Recently, I attended a grief support group for adults who have experienced a significant loss over the past year. All the attendees were at various stages of grief and loss from a life altering experience, loss of an individual in their life either through death,
divorce or alienation.


What was so important about attending this workshop was having the privilege of hearing their stories is that each and every person talked about how being in relationship and or belonging to a family or community were, in the end, the most important aspects of their life. They felt it was part of their self-care and healing process.


Many of the attendees had excellent jobs, owned high end homes and lived what would be considered by most of us “successful lives”. But what each of them discovered through the sudden loss of a spouse, community or family member, or through an unexpected divorce or an experience of alienation, is that Freud hit the nail on the head when he stated that “we are never so hopelessly unhappy as when we lose love.”

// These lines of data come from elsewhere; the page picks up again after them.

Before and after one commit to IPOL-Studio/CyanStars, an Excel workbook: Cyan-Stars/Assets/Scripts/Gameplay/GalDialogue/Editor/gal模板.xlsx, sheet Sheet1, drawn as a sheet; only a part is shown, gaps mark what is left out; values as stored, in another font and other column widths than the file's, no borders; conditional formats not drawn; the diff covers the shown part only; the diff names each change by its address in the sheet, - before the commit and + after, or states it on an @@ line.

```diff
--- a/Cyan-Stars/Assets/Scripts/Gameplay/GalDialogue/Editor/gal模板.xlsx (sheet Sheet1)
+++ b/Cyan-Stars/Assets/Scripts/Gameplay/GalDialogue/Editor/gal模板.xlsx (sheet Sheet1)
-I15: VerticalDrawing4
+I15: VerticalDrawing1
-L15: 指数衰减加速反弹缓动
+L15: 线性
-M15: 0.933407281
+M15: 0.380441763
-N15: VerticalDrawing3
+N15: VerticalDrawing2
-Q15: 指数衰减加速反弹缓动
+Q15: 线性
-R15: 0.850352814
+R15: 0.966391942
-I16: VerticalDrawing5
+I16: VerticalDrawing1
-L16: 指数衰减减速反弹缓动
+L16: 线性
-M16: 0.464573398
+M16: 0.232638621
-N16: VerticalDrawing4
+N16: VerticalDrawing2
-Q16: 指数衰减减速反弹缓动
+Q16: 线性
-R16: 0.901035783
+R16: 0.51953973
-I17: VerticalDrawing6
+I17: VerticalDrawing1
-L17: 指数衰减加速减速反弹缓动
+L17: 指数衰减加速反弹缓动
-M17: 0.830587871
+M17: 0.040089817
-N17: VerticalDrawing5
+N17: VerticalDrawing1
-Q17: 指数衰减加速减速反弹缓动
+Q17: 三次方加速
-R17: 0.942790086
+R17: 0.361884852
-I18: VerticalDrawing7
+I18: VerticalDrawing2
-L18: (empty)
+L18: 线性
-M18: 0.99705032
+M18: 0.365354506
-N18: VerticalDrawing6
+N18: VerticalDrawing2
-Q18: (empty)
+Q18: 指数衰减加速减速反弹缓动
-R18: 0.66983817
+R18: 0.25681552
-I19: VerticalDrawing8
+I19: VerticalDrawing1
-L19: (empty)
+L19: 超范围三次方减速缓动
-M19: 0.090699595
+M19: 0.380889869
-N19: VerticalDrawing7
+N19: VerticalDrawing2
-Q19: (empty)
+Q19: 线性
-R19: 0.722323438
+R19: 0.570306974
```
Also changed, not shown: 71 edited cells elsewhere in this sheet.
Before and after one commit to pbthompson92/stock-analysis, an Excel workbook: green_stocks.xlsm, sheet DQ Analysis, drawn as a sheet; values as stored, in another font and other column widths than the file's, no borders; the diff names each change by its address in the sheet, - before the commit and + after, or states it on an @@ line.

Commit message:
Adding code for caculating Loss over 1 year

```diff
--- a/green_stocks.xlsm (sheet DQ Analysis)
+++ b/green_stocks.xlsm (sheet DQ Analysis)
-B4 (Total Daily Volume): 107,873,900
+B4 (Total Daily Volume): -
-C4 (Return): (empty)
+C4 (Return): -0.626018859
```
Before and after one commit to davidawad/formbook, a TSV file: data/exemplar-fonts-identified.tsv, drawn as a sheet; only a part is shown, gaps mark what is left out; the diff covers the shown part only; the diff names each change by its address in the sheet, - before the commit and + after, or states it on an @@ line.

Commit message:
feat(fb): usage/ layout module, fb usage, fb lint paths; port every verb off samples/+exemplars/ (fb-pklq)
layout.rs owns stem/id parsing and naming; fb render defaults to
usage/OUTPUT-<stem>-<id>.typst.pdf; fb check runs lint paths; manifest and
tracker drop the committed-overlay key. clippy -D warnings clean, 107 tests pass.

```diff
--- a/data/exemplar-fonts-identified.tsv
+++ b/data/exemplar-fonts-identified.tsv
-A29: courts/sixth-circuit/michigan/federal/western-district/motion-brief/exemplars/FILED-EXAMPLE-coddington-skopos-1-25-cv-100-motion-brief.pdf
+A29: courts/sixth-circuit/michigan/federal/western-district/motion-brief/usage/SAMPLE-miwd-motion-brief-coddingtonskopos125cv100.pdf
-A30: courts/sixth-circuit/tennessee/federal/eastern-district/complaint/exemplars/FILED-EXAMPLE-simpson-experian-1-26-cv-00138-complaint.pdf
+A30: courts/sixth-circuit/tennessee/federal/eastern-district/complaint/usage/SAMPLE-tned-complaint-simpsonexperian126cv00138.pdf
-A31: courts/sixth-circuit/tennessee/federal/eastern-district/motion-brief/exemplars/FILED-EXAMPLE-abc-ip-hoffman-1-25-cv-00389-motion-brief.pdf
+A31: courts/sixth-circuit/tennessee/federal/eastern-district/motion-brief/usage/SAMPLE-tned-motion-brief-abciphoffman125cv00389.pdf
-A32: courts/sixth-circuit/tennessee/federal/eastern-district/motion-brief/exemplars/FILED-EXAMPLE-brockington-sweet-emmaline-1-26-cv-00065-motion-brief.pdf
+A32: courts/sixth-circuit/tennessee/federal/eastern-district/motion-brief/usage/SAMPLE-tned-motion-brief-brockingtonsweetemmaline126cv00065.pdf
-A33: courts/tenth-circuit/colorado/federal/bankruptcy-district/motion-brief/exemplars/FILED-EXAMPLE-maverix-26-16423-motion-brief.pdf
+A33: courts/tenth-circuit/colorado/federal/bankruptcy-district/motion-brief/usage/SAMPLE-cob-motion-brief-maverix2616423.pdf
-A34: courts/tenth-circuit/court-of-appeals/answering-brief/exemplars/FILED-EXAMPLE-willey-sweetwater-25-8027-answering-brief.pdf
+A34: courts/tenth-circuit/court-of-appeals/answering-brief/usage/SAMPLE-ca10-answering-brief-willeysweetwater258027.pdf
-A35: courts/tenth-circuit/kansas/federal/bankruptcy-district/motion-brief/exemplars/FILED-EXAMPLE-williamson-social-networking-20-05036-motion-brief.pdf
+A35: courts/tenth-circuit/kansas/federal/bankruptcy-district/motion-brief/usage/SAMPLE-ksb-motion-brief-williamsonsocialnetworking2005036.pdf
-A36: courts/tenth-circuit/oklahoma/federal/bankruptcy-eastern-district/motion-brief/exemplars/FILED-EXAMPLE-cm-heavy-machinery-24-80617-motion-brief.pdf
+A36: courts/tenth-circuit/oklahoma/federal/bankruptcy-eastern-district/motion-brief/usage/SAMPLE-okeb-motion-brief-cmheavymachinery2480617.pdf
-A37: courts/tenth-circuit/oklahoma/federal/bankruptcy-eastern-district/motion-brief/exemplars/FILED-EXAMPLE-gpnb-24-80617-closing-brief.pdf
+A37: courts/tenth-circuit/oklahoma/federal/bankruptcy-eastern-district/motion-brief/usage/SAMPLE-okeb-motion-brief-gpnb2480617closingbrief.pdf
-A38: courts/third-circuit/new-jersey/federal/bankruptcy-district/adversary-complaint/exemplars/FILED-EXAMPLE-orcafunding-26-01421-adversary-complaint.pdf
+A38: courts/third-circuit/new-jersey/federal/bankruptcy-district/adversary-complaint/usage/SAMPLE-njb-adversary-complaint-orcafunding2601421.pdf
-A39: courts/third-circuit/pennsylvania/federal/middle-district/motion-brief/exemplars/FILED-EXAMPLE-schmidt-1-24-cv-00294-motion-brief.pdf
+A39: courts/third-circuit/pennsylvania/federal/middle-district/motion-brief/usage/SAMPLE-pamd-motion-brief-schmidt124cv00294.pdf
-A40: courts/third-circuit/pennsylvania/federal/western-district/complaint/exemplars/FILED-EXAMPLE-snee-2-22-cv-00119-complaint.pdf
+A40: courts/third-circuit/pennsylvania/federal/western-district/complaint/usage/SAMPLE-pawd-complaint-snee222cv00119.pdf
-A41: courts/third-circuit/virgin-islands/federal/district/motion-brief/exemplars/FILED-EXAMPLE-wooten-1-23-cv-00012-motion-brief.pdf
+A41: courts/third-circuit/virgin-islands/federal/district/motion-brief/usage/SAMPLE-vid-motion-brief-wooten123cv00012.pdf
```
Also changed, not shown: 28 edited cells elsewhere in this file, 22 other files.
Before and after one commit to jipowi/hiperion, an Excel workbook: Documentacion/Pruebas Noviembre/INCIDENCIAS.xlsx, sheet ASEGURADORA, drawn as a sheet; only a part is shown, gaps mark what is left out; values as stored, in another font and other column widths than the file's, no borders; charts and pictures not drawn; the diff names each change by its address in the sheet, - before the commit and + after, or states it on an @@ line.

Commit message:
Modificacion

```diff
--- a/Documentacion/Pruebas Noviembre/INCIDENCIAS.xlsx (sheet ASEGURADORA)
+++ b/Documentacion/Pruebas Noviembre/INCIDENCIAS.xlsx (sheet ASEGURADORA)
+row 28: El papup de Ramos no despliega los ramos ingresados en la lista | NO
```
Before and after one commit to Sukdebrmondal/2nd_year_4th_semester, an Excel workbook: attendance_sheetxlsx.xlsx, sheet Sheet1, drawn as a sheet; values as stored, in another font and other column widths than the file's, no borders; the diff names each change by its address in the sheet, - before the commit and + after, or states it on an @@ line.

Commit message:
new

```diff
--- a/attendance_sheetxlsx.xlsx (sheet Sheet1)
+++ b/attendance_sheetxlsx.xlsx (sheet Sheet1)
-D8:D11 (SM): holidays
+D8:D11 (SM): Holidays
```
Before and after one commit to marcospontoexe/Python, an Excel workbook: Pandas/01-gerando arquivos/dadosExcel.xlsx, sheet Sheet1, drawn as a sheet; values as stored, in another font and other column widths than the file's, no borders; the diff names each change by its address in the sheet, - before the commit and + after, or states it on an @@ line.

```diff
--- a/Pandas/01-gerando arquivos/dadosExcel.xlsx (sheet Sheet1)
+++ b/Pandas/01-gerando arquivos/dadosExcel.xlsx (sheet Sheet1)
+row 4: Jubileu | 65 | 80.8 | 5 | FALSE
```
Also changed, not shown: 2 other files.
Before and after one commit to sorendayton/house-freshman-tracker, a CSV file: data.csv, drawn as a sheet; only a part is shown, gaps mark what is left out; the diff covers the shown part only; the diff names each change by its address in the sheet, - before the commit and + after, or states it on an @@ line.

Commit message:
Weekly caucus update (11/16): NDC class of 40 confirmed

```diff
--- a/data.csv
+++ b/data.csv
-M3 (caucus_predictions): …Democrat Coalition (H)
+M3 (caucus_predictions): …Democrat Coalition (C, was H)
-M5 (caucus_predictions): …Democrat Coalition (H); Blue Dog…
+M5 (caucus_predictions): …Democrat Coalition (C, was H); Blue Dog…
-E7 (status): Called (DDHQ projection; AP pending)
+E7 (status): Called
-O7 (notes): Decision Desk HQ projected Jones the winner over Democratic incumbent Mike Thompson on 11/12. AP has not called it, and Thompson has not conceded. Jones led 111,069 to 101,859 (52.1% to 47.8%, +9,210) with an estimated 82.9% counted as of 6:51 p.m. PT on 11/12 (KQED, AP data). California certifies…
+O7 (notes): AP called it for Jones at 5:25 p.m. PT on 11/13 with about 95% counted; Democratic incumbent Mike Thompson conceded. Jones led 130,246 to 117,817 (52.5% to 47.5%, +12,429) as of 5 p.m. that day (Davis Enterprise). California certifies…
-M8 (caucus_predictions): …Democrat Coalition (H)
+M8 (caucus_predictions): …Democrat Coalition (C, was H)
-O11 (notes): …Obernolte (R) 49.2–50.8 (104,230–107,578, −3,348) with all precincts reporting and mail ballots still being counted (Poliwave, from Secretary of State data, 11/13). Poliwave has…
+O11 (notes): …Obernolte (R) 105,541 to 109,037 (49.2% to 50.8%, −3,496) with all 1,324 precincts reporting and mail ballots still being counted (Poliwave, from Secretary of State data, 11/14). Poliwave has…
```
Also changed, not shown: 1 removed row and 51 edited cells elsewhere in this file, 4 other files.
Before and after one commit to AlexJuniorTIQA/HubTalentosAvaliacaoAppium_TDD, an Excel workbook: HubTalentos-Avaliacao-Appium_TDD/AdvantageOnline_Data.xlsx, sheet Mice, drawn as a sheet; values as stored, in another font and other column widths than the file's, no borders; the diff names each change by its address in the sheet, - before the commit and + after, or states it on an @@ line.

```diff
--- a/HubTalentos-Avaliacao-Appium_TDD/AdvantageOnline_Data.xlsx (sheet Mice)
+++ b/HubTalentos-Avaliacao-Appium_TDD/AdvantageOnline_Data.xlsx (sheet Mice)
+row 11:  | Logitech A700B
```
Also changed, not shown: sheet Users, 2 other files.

When it comes to our health, we often do not connect how imperative the experience of loving, being loved and belonging are to our overall wellbeing and immune function. Leaving the support meeting, it felt important that I share with our readers that it is imperative for each of us, periodically, to reexamine what really matters in our lives. We know today, through the mind-body research that has been done over the last 20 years that our health and our relationships are intimately intertwined. 


As I participated in the various discussion groups that were available during the workshop, a significant number of the participants, appearing to be about 75%, suffered from chronic headaches, fibromyalgia, chronic allergies, asthma, irritable bowel syndrome or ulcers. All of these conditions can be traced back to the stress they experience from the loss and subsequent grief of what comes from the loss of relationship or as Freud says “when we lose love”.


Whole Health self-care recommends that when we have experienced loss of any kind, especially relationship loss, it is an excellent practice to do something good for yourself as well as doing something pleasurable or enjoyable for and with those you are currently in relationship with. Take a moment of gratitude for the gift of family, friends, spouse, partner, peers that enrich your life.

Without the gifts of love and companionship our lives and our health suffer. For more information and health education on Whole Health Self Care visit www.healththyself.org